Curious, I looked at medical schools and found this report on enrollment, just released by the Association of American Medical Colleges. There are currently 130 medical schools in the U.S. According to the opening paragraph of the report:

"Each year, the AAMC Center for Workforce Studies surveys medical schools regarding their enrollment plans for the next 5 years. Based on the 2008 survey, the AAMC estimates that first-year U.S. medical school enrollment will increase to 19,946 in the 2013 academic year. This represents an increase of 21% (3,458) from the 2002 academic year. Looking beyond 2013, this rate of growth will not lead to a 30% increase by 2015 as recommended by AAMC, but it could by 2017 or 2018."

Medical schools are targeting minority and rural students, hoping they will practice in underserved communities. The report does not clarify how it arrived at the 30% figure, whether that takes into account the drop-out rate of medical students during their four years of study, the rate of retirement of doctors currently practicing, population growth, or other factors.

The target figure is jeopardized primarily by the lack of financial resources in public schools to expand their classrooms, labs, and faculty; by the cost borne by the medical students; and by a shortage of training clinics. The shortage of clinics is critical: that's where medical students and interns practice, under supervision. Some of these clinics also contract with foreign medical schools, further limiting spaces.

This report is discussing only doctors. Anecdotal evidence (children of friends who want to go into nursing and family members in related health fields) suggests that the problem is worse for other health professions.

So, taking a supply-and-demand approach to this, if we are serious about increasing access to health care, shouldn't we concentrate on increasing the number of providers? And, if the number of providers increases, wouldn't the cost decrease because of competition?

Seems to me that the experience of Canada and the NHS in Britain bear this out. There is universal coverage; access, however, is determined by where you live--how much money your Province or County has in their budget.
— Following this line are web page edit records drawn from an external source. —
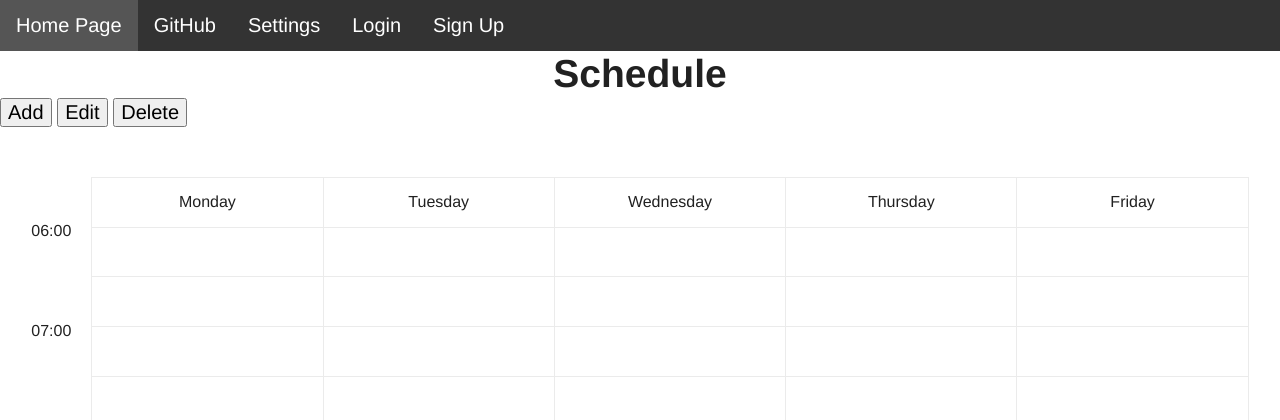
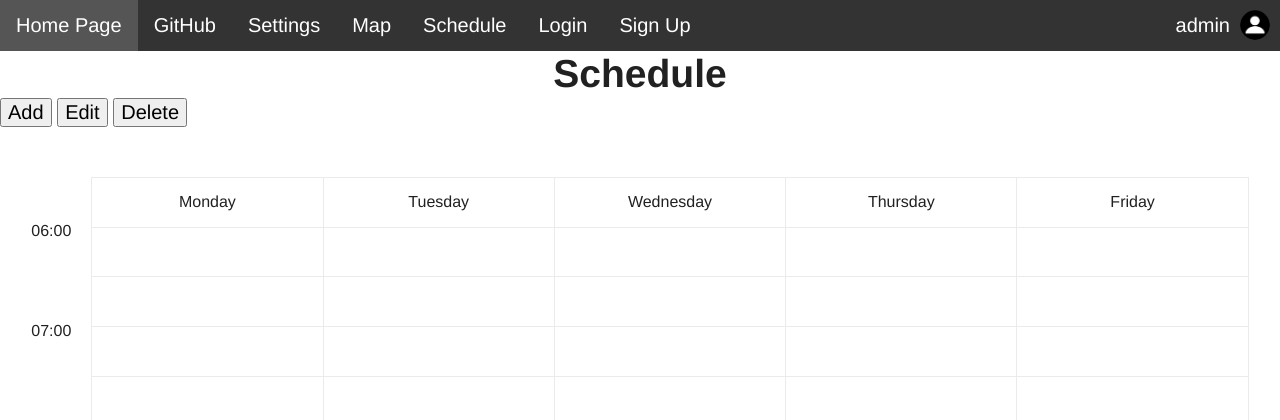
Before and after one commit to Big-O-Inc/ScheduleFinder, a Django app: page /schedule in a window 1280 px wide. Shown: the top 420 px of the page. Run offline with Django 4.2, Linux system fonts and the light colour scheme; a user stored in the database is signed in; data comes from the database, SQL or seed files in the repository.

Commit message:
Update schedule.html

```diff
--- a/Project_Files/FinderKeeper/templates/FinderKeeper/schedule.html
+++ b/Project_Files/FinderKeeper/templates/FinderKeeper/schedule.html
@@ -9,15 +9,59 @@
     <script>document.getElementsByTagName("html")[0].className += " js";</script>
     <link rel="stylesheet" href="{% static 'FinderKeeper/css/schedStyle.css' %}">
     <title>Finder Keeper</title>
+    <style>
+        .navbar {
+            background-color: #333;
+            overflow: hidden;
+        }
+        .navbar a {
+            float: left;
+            display: block;
+            color: #fff;
+            text-align: center;
+            padding: 14px 16px;
+            text-decoration: none;
+        }
+        .navbar a:hover {
+            background-color: #555;
+        }
+        .profile-container {
+            position: absolute;
+            top: 10px;
+            right: 10px;
+            display: flex;
+            align-items: center;
+        }
+
+        .profile-info {
+            margin-right: 10px;
+            color: white;
+        }
+
+        .profile-icon {
+            width: 30px;
+            height: 30px;
+            border-radius: 50%;
+        }
+    </style>
 </head>
 
 <body>
+    {% load static %}
     <div class="navbar">
         <a href="/">Home Page</a>
         <a href = "https://github.com/Big-O-Inc/ScheduleFinder" target="_blank">GitHub</a>
-        <a href="settings">Settings</a>
+        <a href ="./settings">Settings</a>
+        <a href = "https://www.cpp.edu/maps/" target = "_blank">Map</a>
+        <a href="./schedule">Schedule</a>
         <a href="./login">Login</a>
         <a href="./signup">Sign Up</a>
+        {% if user.is_authenticated %}
+            <div class="profile-container">
+                <span class="profile-info">{{ user.username }}</span>
+                <img class="profile-icon" src="{% static 'images/profile-icon.png' %}" alt="Profile Icon">
+            </div>
+        {% endif %}
     </div>
 
     <header class="cd-main-header text-center flex flex-column flex-center">
```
And, frankly, how is that so different than what happens in the U.S.? Where you live is almost more important than whether or not you have insurance to pay for your care.